Season stats: 49 games, 50 goals, 50 assists, 100 points, 2.0 PPG, 9 GWG, +34
Gjurich wowed in his FHL rookie season with a 50-50 mark, leading the league in points by four in eight fewer games than runner-up John Scorcia. Gjurich won the goals title by seven, and led the league with his nine game-winning goals, proving his was also a clutch performer for the Titans. This season may have been ranked even higher had he not been called up to the ECHL for 8 games where he tallied five points.
4. Tyler Gjurich, Watertown, 2017-18
Season stats: 47 Games, 56 goals, 40 assists, 96 points, 7 GWG, 15 PPG, 4 SHG, +63, 2.0 PPG
After a year away in the SPHL, Gjurich returned to the FHL and picked up where he left off, leading the league in goals by an astounding 19, his 56 goals were the second-most in FHL history. In addition to the overall goals title, Gjurich led the league in power play goals, short-handed goals, and game-winning goals, just an absolutely prolific goal-scoring season helping the Wolves to the Commissioner’s Cup.
3. Justin MacDonald, Watertown, 2014-15
Season stats: 46 games, 44 goals, 58 assists, 102 points, 2.2 PPG, 12 PPG, 4 SHG, 9 GWG
This was one of the hardest season’s to pick from, because Ahmed Mafouz led the league in scoring that year with 107 points in 40 games, but what makes the difference for this one is MacDonald’s ability to score clutch goals. MacDonald led the league in goals, power play goals, short-handed goals, and game-winning goals. Mafouz was right behind him, but was not in the Top-3 in any of those categories except goals, where he finished five behind MacDonald. His numbers may have been higher if he didn’t play 20 games in the ECHL as well, here he put up 12 points. That season springboarded MacDonald to higher hockey, and has spent the last three years primarily in the ECHL with two stints in the SPHL.
2. Ahmed Mafouz, Dayton, 2012-13
Season stats: 46 games, 48 goals, 63 assists, 111 points, 2.4 PPG, 5 GWG, 5 SHG
Mafouz’s most prolific season edges out a great year from Trevor Karasiewicz, who set the league record for assists with 102, and won the scoring title with 124 points…but did so in 11 more games than Mafouz. Had Mafouz played the full 57 games, he could have approached 130+ points. We actually put those two seasons to a vote at BLH, and Mafouz won out because it was a more rounded season. He won the goals title by nine, won points per game over Karasiewicz, and was second in short-handed goals. Mafouz also led the league at +53, just a really well-rounded season.
1. Pierre Dagenais, Akwesasne, 2011-12
Season stats: 45 Games, 81 goals, 62 assists, 143 points, 3.2 PPG, 5 GWG, +52
It had to be this. You know how guys in beer league will tell tales of how good the guys who played in the CHL or UHL or whatever are compared to regular beer leaguers? This is the pro hockey equivalent of that question. What would happen if an NHL talent played in the FHL? Dagenais was twice a draft pick of the Devils, a 2nd rounder in 1996 and a 4th rounder in 1998. He played 142 games in the NHL netting 58 points.

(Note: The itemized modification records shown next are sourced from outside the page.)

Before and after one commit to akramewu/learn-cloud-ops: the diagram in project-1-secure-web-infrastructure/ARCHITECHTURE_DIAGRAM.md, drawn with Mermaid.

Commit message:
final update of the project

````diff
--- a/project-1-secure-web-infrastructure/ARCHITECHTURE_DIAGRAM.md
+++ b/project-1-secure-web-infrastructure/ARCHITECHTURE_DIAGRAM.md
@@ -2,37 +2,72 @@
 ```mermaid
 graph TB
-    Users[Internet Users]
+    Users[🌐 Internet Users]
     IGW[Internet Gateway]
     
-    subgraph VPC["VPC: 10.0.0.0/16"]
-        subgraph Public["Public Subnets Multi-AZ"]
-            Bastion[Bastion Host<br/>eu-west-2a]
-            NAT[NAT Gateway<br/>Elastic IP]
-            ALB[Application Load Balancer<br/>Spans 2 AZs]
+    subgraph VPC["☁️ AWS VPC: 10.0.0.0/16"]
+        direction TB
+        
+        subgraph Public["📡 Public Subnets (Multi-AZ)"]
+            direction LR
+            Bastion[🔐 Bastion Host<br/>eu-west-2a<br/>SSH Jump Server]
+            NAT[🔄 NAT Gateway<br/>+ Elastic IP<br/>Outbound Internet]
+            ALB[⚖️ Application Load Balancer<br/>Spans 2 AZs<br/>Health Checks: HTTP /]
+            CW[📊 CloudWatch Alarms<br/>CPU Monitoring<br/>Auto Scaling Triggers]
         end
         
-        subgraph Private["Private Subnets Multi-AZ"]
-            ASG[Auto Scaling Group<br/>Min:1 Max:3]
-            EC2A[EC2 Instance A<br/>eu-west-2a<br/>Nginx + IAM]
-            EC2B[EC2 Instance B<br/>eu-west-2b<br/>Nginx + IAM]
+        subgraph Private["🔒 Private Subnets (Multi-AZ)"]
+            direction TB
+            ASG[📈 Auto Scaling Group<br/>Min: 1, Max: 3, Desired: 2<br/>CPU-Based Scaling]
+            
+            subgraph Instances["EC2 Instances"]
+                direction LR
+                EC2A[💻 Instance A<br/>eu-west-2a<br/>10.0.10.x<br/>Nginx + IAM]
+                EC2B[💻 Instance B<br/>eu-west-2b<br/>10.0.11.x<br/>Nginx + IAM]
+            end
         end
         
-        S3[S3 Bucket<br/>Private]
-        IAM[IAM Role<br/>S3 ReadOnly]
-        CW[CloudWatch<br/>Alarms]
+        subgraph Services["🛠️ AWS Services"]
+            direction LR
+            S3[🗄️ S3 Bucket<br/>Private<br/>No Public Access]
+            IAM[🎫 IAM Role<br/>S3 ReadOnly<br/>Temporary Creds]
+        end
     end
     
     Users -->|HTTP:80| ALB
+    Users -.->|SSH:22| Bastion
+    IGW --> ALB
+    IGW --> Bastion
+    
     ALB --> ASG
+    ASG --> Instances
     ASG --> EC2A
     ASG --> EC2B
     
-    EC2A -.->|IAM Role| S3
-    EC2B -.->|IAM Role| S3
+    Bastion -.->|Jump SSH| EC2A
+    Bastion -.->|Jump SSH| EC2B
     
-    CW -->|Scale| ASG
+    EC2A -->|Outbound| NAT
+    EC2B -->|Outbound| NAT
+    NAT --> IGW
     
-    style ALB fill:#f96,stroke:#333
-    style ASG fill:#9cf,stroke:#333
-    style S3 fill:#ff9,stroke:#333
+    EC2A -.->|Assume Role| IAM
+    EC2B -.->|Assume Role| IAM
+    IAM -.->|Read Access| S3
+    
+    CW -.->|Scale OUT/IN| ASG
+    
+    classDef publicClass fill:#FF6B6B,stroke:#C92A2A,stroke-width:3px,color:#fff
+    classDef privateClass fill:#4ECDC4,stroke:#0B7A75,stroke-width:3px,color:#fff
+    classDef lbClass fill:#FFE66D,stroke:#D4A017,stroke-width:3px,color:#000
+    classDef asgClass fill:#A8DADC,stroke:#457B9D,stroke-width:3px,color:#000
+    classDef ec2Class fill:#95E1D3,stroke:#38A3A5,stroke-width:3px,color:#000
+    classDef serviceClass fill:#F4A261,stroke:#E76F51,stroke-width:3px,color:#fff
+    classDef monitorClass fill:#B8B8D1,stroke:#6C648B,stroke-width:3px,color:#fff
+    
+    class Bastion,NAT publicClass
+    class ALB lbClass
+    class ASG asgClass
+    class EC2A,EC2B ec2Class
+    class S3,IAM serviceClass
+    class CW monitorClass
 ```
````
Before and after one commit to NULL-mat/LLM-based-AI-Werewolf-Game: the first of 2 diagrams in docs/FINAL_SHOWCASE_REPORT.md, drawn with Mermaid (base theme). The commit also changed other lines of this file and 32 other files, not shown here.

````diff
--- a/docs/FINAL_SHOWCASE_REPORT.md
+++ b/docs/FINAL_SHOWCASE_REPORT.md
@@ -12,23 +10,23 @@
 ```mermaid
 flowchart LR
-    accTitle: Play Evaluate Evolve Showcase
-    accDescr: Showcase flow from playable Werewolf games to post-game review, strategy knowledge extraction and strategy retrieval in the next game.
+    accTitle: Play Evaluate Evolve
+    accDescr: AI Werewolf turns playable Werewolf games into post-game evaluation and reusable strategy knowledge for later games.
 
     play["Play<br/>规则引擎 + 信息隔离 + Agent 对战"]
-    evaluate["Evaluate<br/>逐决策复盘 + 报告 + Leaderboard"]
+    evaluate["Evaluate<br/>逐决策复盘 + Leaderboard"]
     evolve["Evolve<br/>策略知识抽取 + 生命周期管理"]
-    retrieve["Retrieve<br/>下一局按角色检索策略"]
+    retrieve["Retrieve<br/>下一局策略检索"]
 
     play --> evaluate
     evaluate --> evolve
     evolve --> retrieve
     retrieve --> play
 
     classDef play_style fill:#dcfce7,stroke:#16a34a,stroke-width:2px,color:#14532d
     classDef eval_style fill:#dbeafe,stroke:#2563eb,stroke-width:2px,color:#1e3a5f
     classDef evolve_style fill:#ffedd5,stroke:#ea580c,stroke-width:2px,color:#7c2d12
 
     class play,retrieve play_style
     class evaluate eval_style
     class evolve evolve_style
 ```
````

After coming to the States from the KHL, Dagenais scored 54 points in 23 games for Akwesasne in 2010-11, and then took off the next year. In 2011-12, Dagenais set the league record for points, the next closest season being 19 points fewer, the league record goals with an AMAZING 81, nearly 2 per game, and 25 more than the next best season from Tyler Gjurich at 56. It’s probably safe to say his goals and points totals will never be topped in the FHL, unless the season expands or another player with NHL experience somehow ends up playing in the league. He averaged 3.2 points per game, also highest in league history. Had Akwesasne played 53 games like New Jersey did, eight more games than the 45 he suited up for, he would have scored 170 points.
Dagenais was so good that he helped teammate Sylvain Deschatelets (who himself was a very over-qualified player for the FHL with stints in the ECHL, WCHL, and the Swiss A League) net 86 assists, second in FHL history, and finish second in scoring at 104 points. For reference, after that season, Deschatelets has never broke 60 points in six seasons in the LNAH.
So that’s our list. Agree? Disagree? Is there someone whose season should be higher on the list? Lower?